Alex and I spent our college years in Austin running a co-op together. We continued in DC, thick as thieves, where both of us finished our post-grad at Georgetown. Over many a sodden 3 am talk, he—soft-spoken and brilliant—provided a hard-nosed corrective to the endlessly critical takes on ‘the West’ that I was soaking up in that humanities department where, research tells us, ideologically liberal professors outnumber their conservative counterparts at a rate of 30 to 1.
Though many elements of the critique I was awash in continue to inform my thought, when skepticism prevails, it comes in the voice of that wise young man who’d grown up in the utopia I was being sold and found it wanting. That night I texted Alex back that, although I didn’t remember, I’d defer to Otto von Bismarck when he said: “The statesman's task is to hear God's footsteps marching through history and to try and catch on to His coattails as He marches past.”

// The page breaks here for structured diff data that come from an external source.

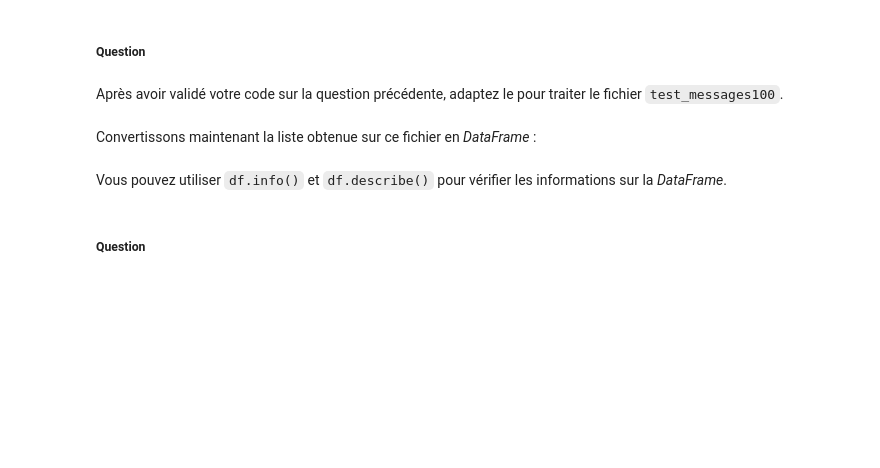
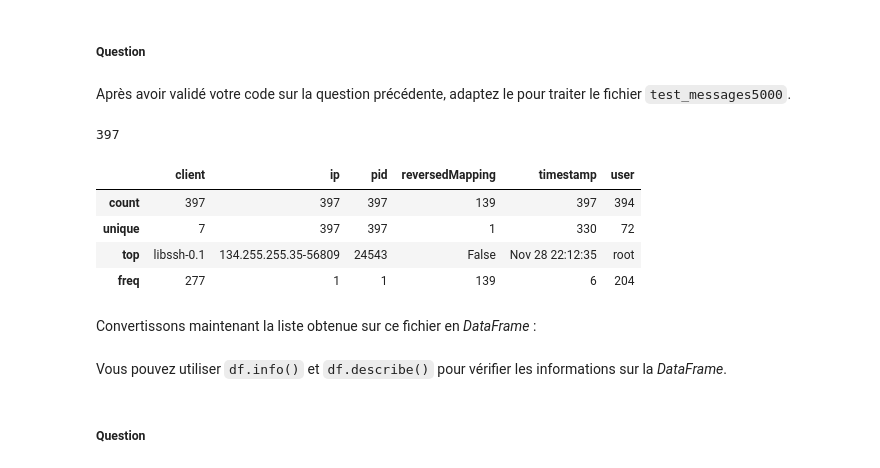
Before and after one commit to sylvchev/coursIntroPython, a Jupyter notebook: CanevasTP2.ipynb, the cells around one changed output. Cells and saved outputs as stored; diff of their text form; code cells hidden in the pictures; blank space fills up the shorter version.

```diff
--- a/CanevasTP2.ipynb
+++ b/CanevasTP2.ipynb
@@ -294,10 +394,46 @@ Le parseur retourne des informations différentes pour les 4 premières lignes e
 * Créer une liste appelée `sshlog_list` qui va stocker toutes les lignes parsées
 * Supprimer les élements vide de la liste (leur valeur est `None`)
 * Traiter les éléments de la liste pour fusionner ceux qui ont le même PID. Vous utiliserez `a.update(b)` qui permet de mettre à jour les champs de `a` avec ceux de `b` et `del b` qui permet du supprimer `b`.
+# %%
+with open('test_messages5000', 'r') as f:
+    lines = f.readlines()
+sshlog_list =[]
+parser = SyslogParser()
+for l in lines:
+    payload = parser.parseSSH(l)
+    if payload != None:
+        sshlog_list.append(payload)
+
+i=0
+while i < len(sshlog_list):
+    try:
+        for j in reversed(range(i)):
+            if sshlog_list[i]['pid'] == sshlog_list[j]['pid']:
+                sshlog_list[j].update(sshlog_list[i])
+                del sshlog_list[i]
+                break
+        else:
+            i += 1
+    except KeyError:
+        print ('i =', i, sshlog_list[i])
 # %% [markdown]
 ##### Question
 # %% [markdown]
-Après avoir validé votre code sur la question précédente, adaptez le pour traiter le fichier `test_messages100`.
+Après avoir validé votre code sur la question précédente, adaptez le pour traiter le fichier `test_messages5000`.
+# %%
+len(sshlog_list)
+# %% [output]
+397
+# %%
+df = DataFrame(sshlog_list)
+# %%
+df.describe()
+# %% [output]
+|  | client | ip | pid | reversedMapping | timestamp | user |
+| count | 397 | 397 | 397 | 139 | 397 | 394 |
+| unique | 7 | 397 | 397 | 1 | 330 | 72 |
+| top | libssh-0.1 | 134.255.255.35-56809 | 24543 | False | Nov 28 22:12:35 | root |
+| freq | 277 | 1 | 1 | 139 | 6 | 204 |
 # %% [markdown]
 Convertissons maintenant la liste obtenue sur ce fichier en *DataFrame* :
 # %%
```
Also changed, not shown: parts of 25 cells of this notebook.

This was not to suggest that Putin was any statesman Bismarck would have conjured but that the causality held. The same idea has lately been put more simply with the phrase: “Cometh the hour, cometh the man.” To try and understand why this terrible war is happening and why it has rallied our sentiment more than any conflict in recent memory, we must dissect both the hour and the man.